◆ RAW DATA
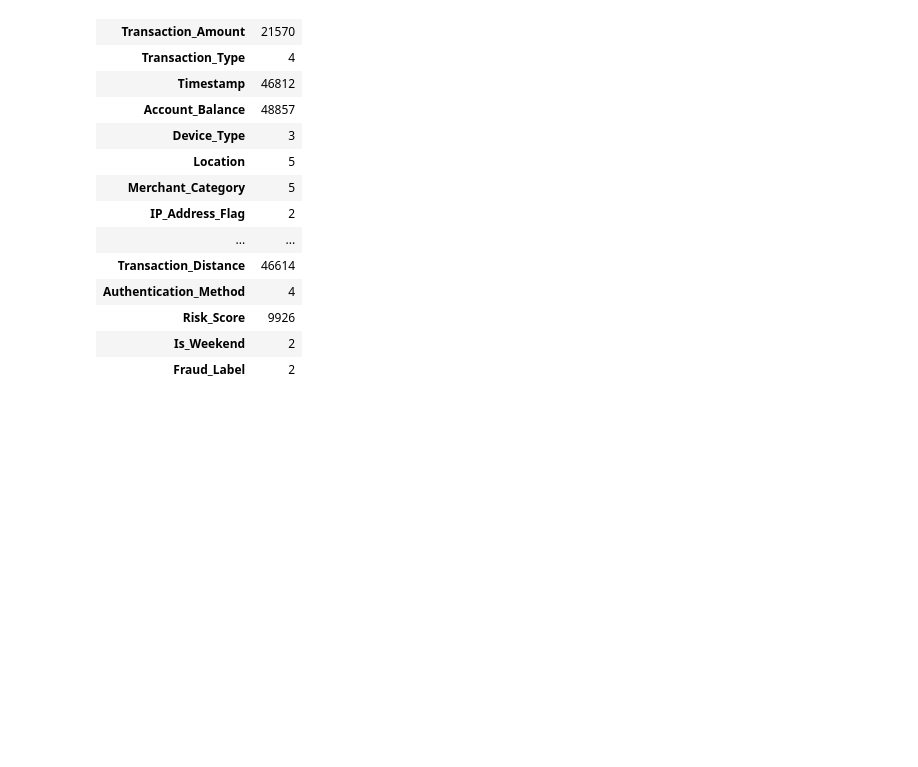
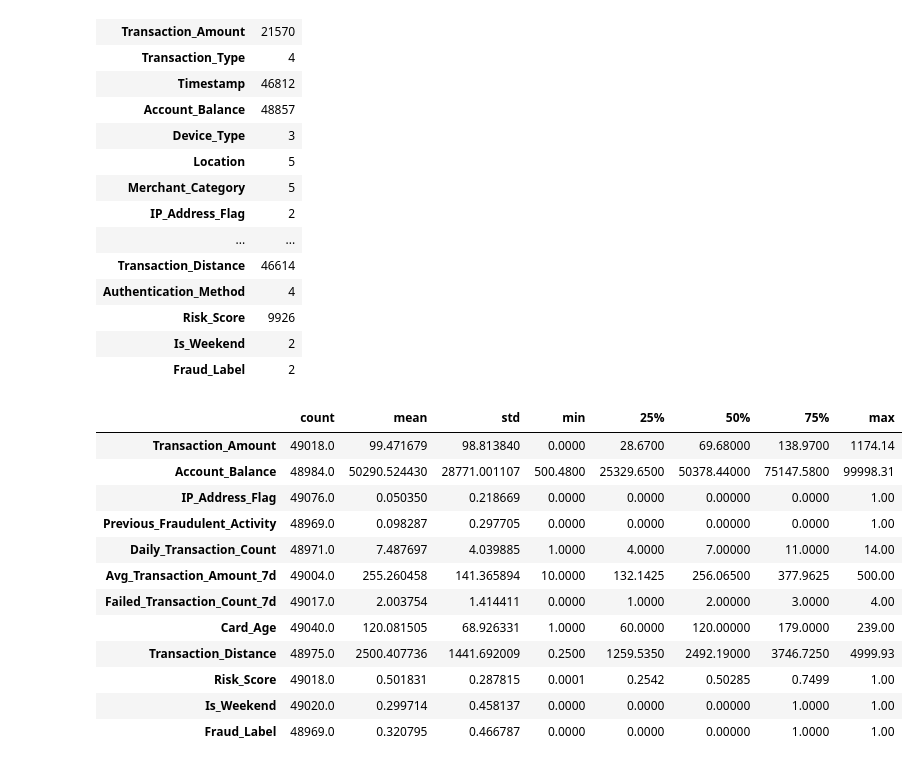
Before and after one commit to Farazmghm/fraud_detection, a Jupyter notebook: Credit_card_fraud_detection.ipynb, the cells around one changed output. Drawn from its saved outputs; the diff is of its cells as text; code cells hidden in the pictures; blank space fills up the shorter version.

```diff
--- a/Credit_card_fraud_detection.ipynb
+++ b/Credit_card_fraud_detection.ipynb
@@ -160,3 +160,19 @@ pd.DataFrame(df.nunique(), columns=["Count"])
 | Risk_Score | 9926 |
 | Is_Weekend | 2 |
 | Fraud_Label | 2 |
+# %%
+df.describe().T
+# %% [output]
+|  | count | mean | std | min | 25% | 50% | 75% | max |
+| Transaction_Amount | 49018.0 | 99.471679 | 98.813840 | 0.0000 | 28.6700 | 69.68000 | 138.9700 | 1174.14 |
+| Account_Balance | 48984.0 | 50290.524430 | 28771.001107 | 500.4800 | 25329.6500 | 50378.44000 | 75147.5800 | 99998.31 |
+| IP_Address_Flag | 49076.0 | 0.050350 | 0.218669 | 0.0000 | 0.0000 | 0.00000 | 0.0000 | 1.00 |
+| Previous_Fraudulent_Activity | 48969.0 | 0.098287 | 0.297705 | 0.0000 | 0.0000 | 0.00000 | 0.0000 | 1.00 |
+| Daily_Transaction_Count | 48971.0 | 7.487697 | 4.039885 | 1.0000 | 4.0000 | 7.00000 | 11.0000 | 14.00 |
+| Avg_Transaction_Amount_7d | 49004.0 | 255.260458 | 141.365894 | 10.0000 | 132.1425 | 256.06500 | 377.9625 | 500.00 |
+| Failed_Transaction_Count_7d | 49017.0 | 2.003754 | 1.414411 | 0.0000 | 1.0000 | 2.00000 | 3.0000 | 4.00 |
+| Card_Age | 49040.0 | 120.081505 | 68.926331 | 1.0000 | 60.0000 | 120.00000 | 179.0000 | 239.00 |
+| Transaction_Distance | 48975.0 | 2500.407736 | 1441.692009 | 0.2500 | 1259.5350 | 2492.19000 | 3746.7250 | 4999.93 |
+| Risk_Score | 49018.0 | 0.501831 | 0.287815 | 0.0001 | 0.2542 | 0.50285 | 0.7499 | 1.00 |
+| Is_Weekend | 49020.0 | 0.299714 | 0.458137 | 0.0000 | 0.0000 | 0.00000 | 1.0000 | 1.00 |
+| Fraud_Label | 48969.0 | 0.320795 | 0.466787 | 0.0000 | 0.0000 | 0.00000 | 1.0000 | 1.00 |
```
Also changed, not shown: parts of 1 cell of this notebook.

◆ DIRECTIONS FOR THIS TASK
The records above are to be duplicated exactly, pictures left out.

◆ RESPONSE
Before and after one commit to Farazmghm/fraud_detection, a Jupyter notebook: Credit_card_fraud_detection.ipynb, the cells around one changed output. Drawn from its saved outputs; the diff is of its cells as text; code cells hidden in the pictures; blank space fills up the shorter version.

```diff
--- a/Credit_card_fraud_detection.ipynb
+++ b/Credit_card_fraud_detection.ipynb
@@ -160,3 +160,19 @@ pd.DataFrame(df.nunique(), columns=["Count"])
 | Risk_Score | 9926 |
 | Is_Weekend | 2 |
 | Fraud_Label | 2 |
+# %%
+df.describe().T
+# %% [output]
+|  | count | mean | std | min | 25% | 50% | 75% | max |
+| Transaction_Amount | 49018.0 | 99.471679 | 98.813840 | 0.0000 | 28.6700 | 69.68000 | 138.9700 | 1174.14 |
+| Account_Balance | 48984.0 | 50290.524430 | 28771.001107 | 500.4800 | 25329.6500 | 50378.44000 | 75147.5800 | 99998.31 |
+| IP_Address_Flag | 49076.0 | 0.050350 | 0.218669 | 0.0000 | 0.0000 | 0.00000 | 0.0000 | 1.00 |
+| Previous_Fraudulent_Activity | 48969.0 | 0.098287 | 0.297705 | 0.0000 | 0.0000 | 0.00000 | 0.0000 | 1.00 |
+| Daily_Transaction_Count | 48971.0 | 7.487697 | 4.039885 | 1.0000 | 4.0000 | 7.00000 | 11.0000 | 14.00 |
+| Avg_Transaction_Amount_7d | 49004.0 | 255.260458 | 141.365894 | 10.0000 | 132.1425 | 256.06500 | 377.9625 | 500.00 |
+| Failed_Transaction_Count_7d | 49017.0 | 2.003754 | 1.414411 | 0.0000 | 1.0000 | 2.00000 | 3.0000 | 4.00 |
+| Card_Age | 49040.0 | 120.081505 | 68.926331 | 1.0000 | 60.0000 | 120.00000 | 179.0000 | 239.00 |
+| Transaction_Distance | 48975.0 | 2500.407736 | 1441.692009 | 0.2500 | 1259.5350 | 2492.19000 | 3746.7250 | 4999.93 |
+| Risk_Score | 49018.0 | 0.501831 | 0.287815 | 0.0001 | 0.2542 | 0.50285 | 0.7499 | 1.00 |
+| Is_Weekend | 49020.0 | 0.299714 | 0.458137 | 0.0000 | 0.0000 | 0.00000 | 1.0000 | 1.00 |
+| Fraud_Label | 48969.0 | 0.320795 | 0.466787 | 0.0000 | 0.0000 | 0.00000 | 1.0000 | 1.00 |
```
Also changed, not shown: parts of 1 cell of this notebook.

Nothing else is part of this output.